We now have two chief arts officers in the making. Over the next few months we will be working closely with Mynewsdesk and Swedish Match to establish how the chief arts officer role will work for them. We have had more great response from other companies as well and are in ongoing conversations.
For some companies this is a completely new idea, and as with most new things, there are doubts and concerns. Other businesses have existing programmes in place that fit in well with the campaign, and it is more a question of how, not why? And of course everything in between.
This in between space is complicated. For many this means it will be avoided, but it mustn’t. Consider this as macro productivity, organisation-wide, and over years, not days or weeks. In order for businesses to thrive in the coming years they need to be agile, human, and innovative. The arts inspire individuals and teams to increase openness to change. The pace of change will only increase, and businesses will need engaged people who love what they do and where they work.
That is why this issue focuses on people, and philosophy.
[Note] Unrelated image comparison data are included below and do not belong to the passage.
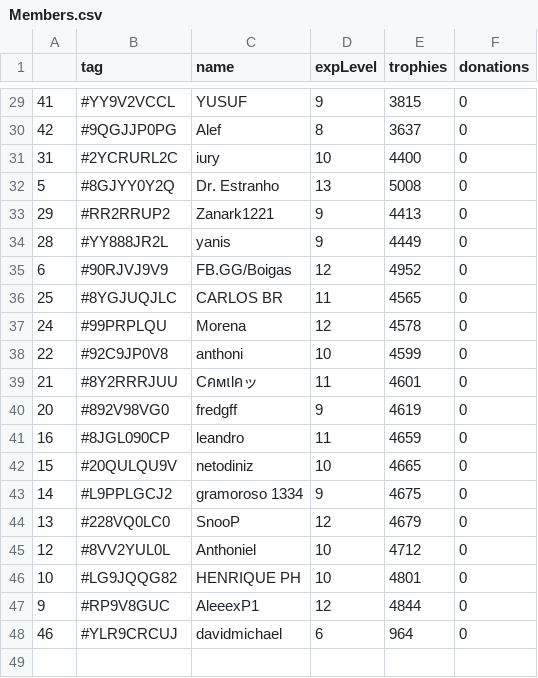
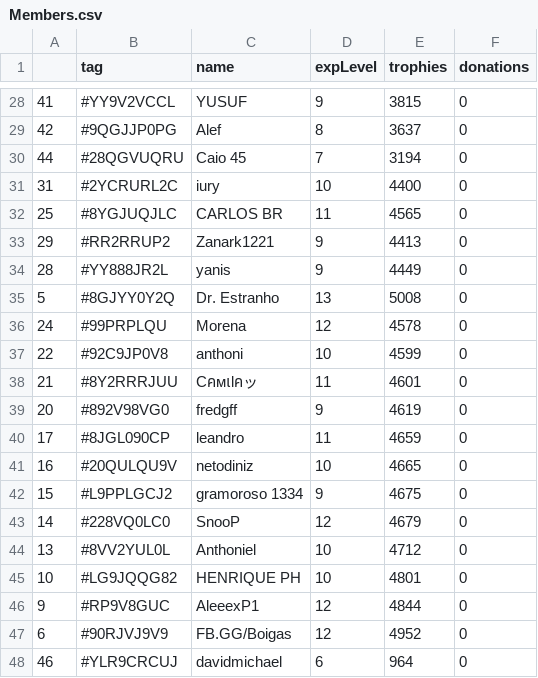
Before and after one commit to Brunopbb/APIClashRoyale, a CSV file: Members.csv, drawn as a sheet; only a part is shown, gaps mark what is left out; the diff covers the shown part only.

```diff
--- a/Members.csv
+++ b/Members.csv
@@ -30,8 +29,8 @@
 42,#9QGJJP0PG,Alef,8,3637,0
+44,#28QGVUQRU,Caio 45,7,3194,0
 31,#2YCRURL2C,iury,10,4400,0
-5,#8GJYY0Y2Q,Dr. Estranho,13,5008,0
+25,#8YGJUQJLC,CARLOS BR,11,4565,0
 29,#RR2RRUP2,Zanark1221,9,4413,0
 28,#YY888JR2L,yanis,9,4449,0
-6,#90RJVJ9V9,FB.GG/Boigas,12,4952,0
-25,#8YGJUQJLC,CARLOS BR,11,4565,0
+5,#8GJYY0Y2Q,Dr. Estranho,13,5008,0
 24,#99PRPLQU,Morena,12,4578,0
@@ -40,9 +39,10 @@
 20,#892V98VG0,fredgff,9,4619,0
-16,#8JGL090CP,leandro,11,4659,0
-15,#20QULQU9V,netodiniz,10,4665,0
-14,#L9PPLGCJ2,gramoroso 1334,9,4675,0
-13,#228VQ0LC0,SnooP,12,4679,0
-12,#8VV2YUL0L,Anthoniel,10,4712,0
+17,#8JGL090CP,leandro,11,4659,0
+16,#20QULQU9V,netodiniz,10,4665,0
+15,#L9PPLGCJ2,gramoroso 1334,9,4675,0
+14,#228VQ0LC0,SnooP,12,4679,0
+13,#8VV2YUL0L,Anthoniel,10,4712,0
 10,#LG9JQQG82,HENRIQUE PH,10,4801,0
 9,#RP9V8GUC,AleeexP1,12,4844,0
+6,#90RJVJ9V9,FB.GG/Boigas,12,4952,0
 46,#YLR9CRCUJ,davidmichael,6,964,0
```
Also changed, not shown: 9 added rows, 9 removed rows, 3 moved rows and 3 edited cells elsewhere in this file, 1 other file.
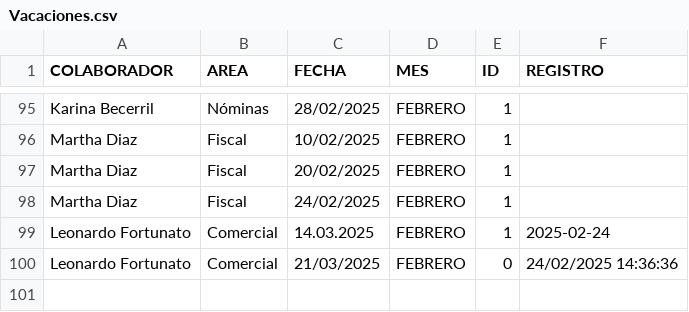
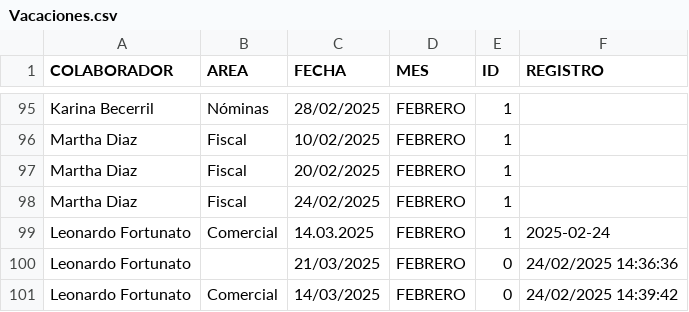
Before and after one commit to BM1012/AsistenciasTV, a CSV file: Vacaciones.csv, drawn as a sheet; only a part is shown, gaps mark what is left out.

Commit message:
Actualización automática del archivo

```diff
--- a/Vacaciones.csv
+++ b/Vacaciones.csv
@@ -99,2 +99,3 @@ Martha Diaz,Fiscal,24/02/2025,FEBRERO,1,
 Leonardo Fortunato,Comercial,14.03.2025,FEBRERO,1,2025-02-24
-Leonardo Fortunato,Comercial,21/03/2025,FEBRERO,0,24/02/2025 14:36:36
+Leonardo Fortunato,,21/03/2025,FEBRERO,0,24/02/2025 14:36:36
+Leonardo Fortunato,Comercial,14/03/2025,FEBRERO,0,24/02/2025 14:39:42
```
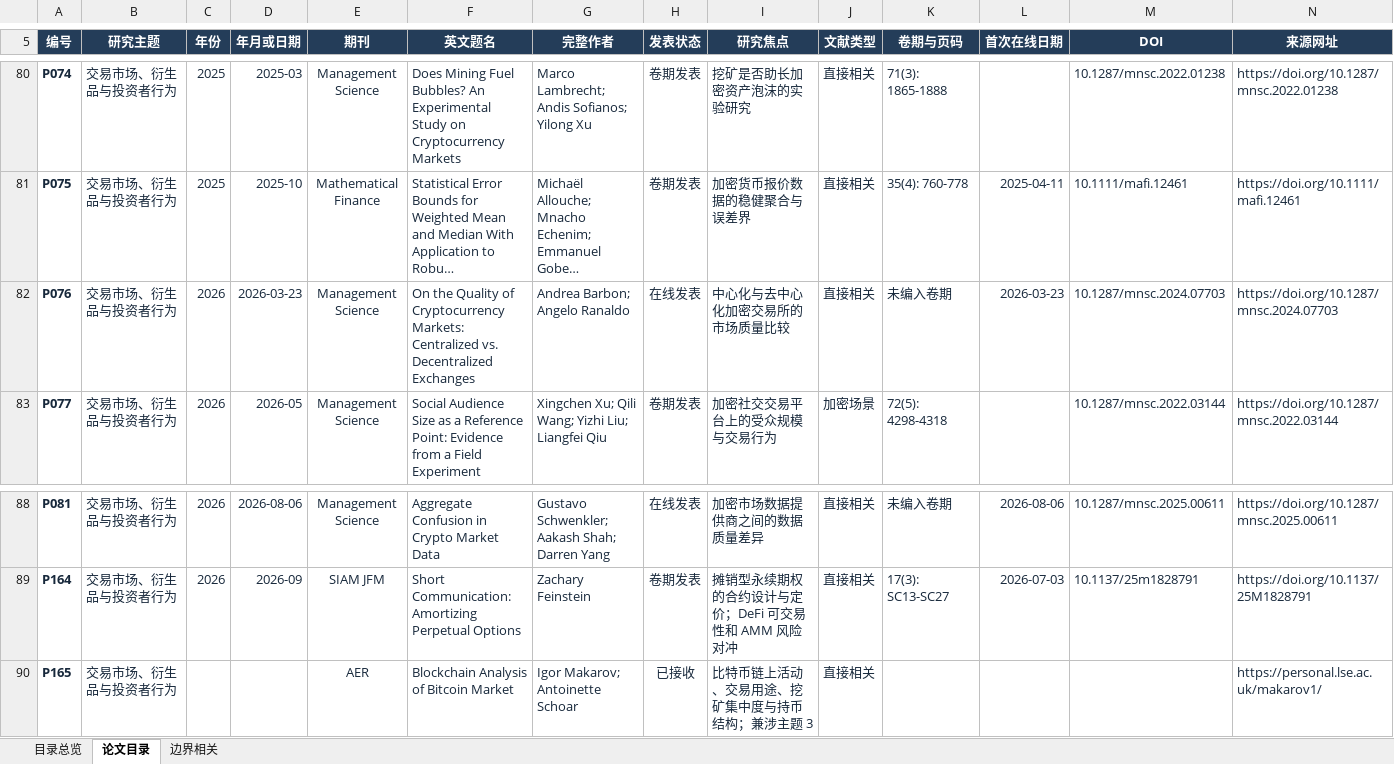
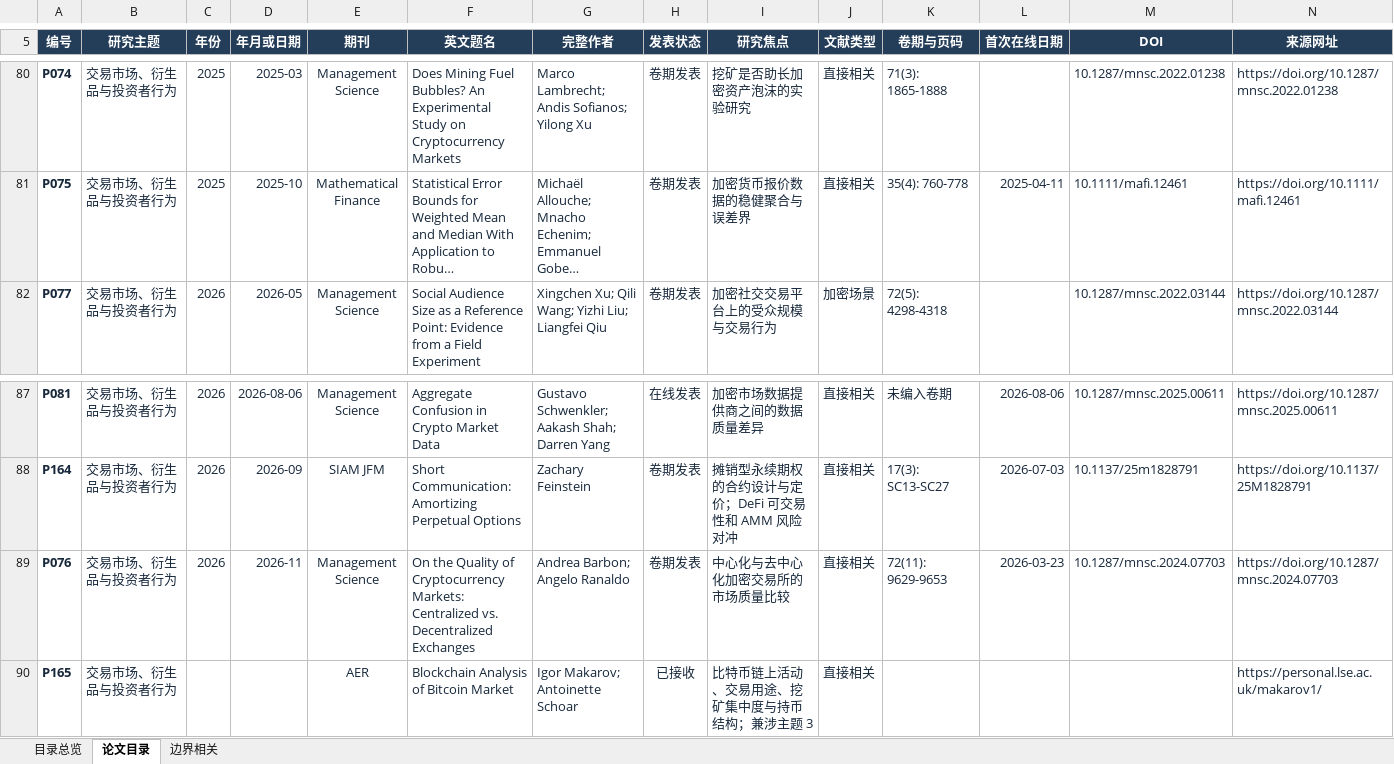
Before and after one commit to jianping-fu/jianping-fu.github.io, an Excel workbook: downloads/catalogue.xlsx, sheet 论文目录, drawn as a sheet; only a part is shown, gaps mark what is left out; long unchanged cells end in …; values as stored, in another font and other column widths than the file's, no borders; conditional formats and table styles not drawn; removed rows and columns are numbered as before the commit, all else as after; rows hold the shown columns only; the diff names each change by its address in the sheet, - before the commit and + after, or states it on an @@ line.

Commit message:
Refresh Chainlit catalogue through 2026-11-09

```diff
--- a/downloads/catalogue.xlsx (sheet 论文目录)
+++ b/downloads/catalogue.xlsx (sheet 论文目录)
-row 82: P076 | 交易市场、衍生品与投资者行为 | 2026 | 2026-03-23 | Management Science | On the Quality of Cryptocurrency Markets: Centralized vs. Decentralized Exchanges | Andrea Barbon; Angelo Ranaldo | 在线发表 | 中心化与去中心化加密交易所的市场质量比较 | 直接相关 | 未编入卷期 | 2026-03-23 | 10.1287/mnsc.2024.07703 | https://doi.org/10.1287/mnsc.2024.07703
+row 89: P076 | 交易市场、衍生品与投资者行为 | 2026 | 2026-11 | Management Science | On the Quality of Cryptocurrency Markets: Centralized vs. Decentralized Exchanges | Andrea Barbon; Angelo Ranaldo | 卷期发表 | 中心化与去中心化加密交易所的市场质量比较 | 直接相关 | 72(11): 9629-9653 | 2026-03-23 | 10.1287/mnsc.2024.07703 | https://doi.org/10.1287/mnsc.2024.07703
```
Also changed, not shown: sheet 目录总览, 7 other files.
While things are moving more quickly it is all the more important to stop and think. Why are we doing this? How shall we do it? The chief arts officer can help organisations think fast and slow, and consider details and the bigger picture. There is no more business as usual.